his work must be examined within a context of changing demographics,
historical events at home and abroad and, most important, the centuries-long
struggle of a people to be recognized as full-fledged members of
the national community.
(PALMER) HALEY. Born in Ithaca, New York, U.S.A., 11 August,
1921. Attended Elizabeth City Teachers College, North Carolina,
1936-37. Married 1) Nannie Branch, 1941 (divorced, 1964); children:
Lydia Ann and William Alexander; 2) Juliette Collins, 1964; children:
Cynthia Gertrude. Served in the U.S. Coast Guard 1939-59, ship's
cook during World War II, and chief journalist. On retirement from
the Coast Guard, became fulltime writer, contributing stories, articles,
and interviews to Playboy, Harper's, Atlantic, and Reader's
Digest; based on interviews, wrote The Autobiography of Malcolm
X, 1965; author, Roots: The Saga of an American Family,
1976, which was adapted as television miniseries, 1977; wrote A
Different Kind of Christmas, 1988. Recipient: Pulitzer Prize, 1977.
Died in Seattle, Washington, 10 February 1992.
1980 Palmerstown, U.S.A. (producer)

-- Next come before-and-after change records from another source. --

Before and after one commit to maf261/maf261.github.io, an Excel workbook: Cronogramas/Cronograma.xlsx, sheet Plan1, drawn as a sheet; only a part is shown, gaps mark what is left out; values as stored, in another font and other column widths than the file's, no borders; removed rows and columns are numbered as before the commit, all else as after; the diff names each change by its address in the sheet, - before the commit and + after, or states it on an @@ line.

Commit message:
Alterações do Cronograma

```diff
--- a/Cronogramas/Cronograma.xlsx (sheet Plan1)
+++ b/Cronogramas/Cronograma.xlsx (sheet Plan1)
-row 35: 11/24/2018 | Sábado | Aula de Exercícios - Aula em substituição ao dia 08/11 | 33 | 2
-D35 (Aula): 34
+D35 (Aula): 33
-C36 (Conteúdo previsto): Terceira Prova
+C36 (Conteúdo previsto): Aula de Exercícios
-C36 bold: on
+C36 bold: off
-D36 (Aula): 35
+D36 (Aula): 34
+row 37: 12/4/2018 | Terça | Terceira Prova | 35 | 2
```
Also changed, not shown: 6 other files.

1993 Alex Haley's Queen
With Malcolm X. The Autobiography of Malcolm X. New York: Ballantine,
Garden City, New York: Doubleday, 1976.
Different Kind of Christmas. New York: Doubleday, 1988.
Haley's Queen: The Story of an American Family. New York: Morrow,
Playboy Interviews. New York: Ballantine, 1993.
Dates, Jannette L. "Commercial Television." In Dates, Jannette,
and William Barlow, editors. Split Image: African Americans in
the Mass Media. Washington, D.C.: Howard University Press, 1990.
Ties." The New Yorker (New York), 26 October 1992.
Leslie. "Roots: Docudrama and the Interpretation of History"
In, O'Connor, John E., editor. American History, American Television:
Interpreting the Video Past. New York: Ungar, 1983.
Doreen. Alex Haley: Author of Roots. Hillside, New Jersey:
Meg. "Uncle Tom's Roots." Newsweek (New York), 14 February
"Haley's Rx: Talk, Write, Reunite." Time (New York), 14 February
David. Alex Haley. New York: Chelsea House, 1994.
Tucker, Lauren R., and Hemant Shah. "Race and the Transformation
of Culture: The Making of the Television Miniseries Roots."
Critical Studies in Mass Communication (Annandale, Virginia),
"Why 'Roots' Hit Home." Time (New York), 14 February 1977.
Sylvia B. Alex Haley. Edina, Minnesota: Abdo & Daughters,
Wilson, Clint C., and Félix Gutiérrez. Minorities and Media:
Diversity and the End of Mass Communication. Newbury Park, California:
Woodward, Kenneth L., and Anthony Collings. "The Limits of 'Faction.'"
Newsweek (New York), 25 April 1977.
See also Miniseries;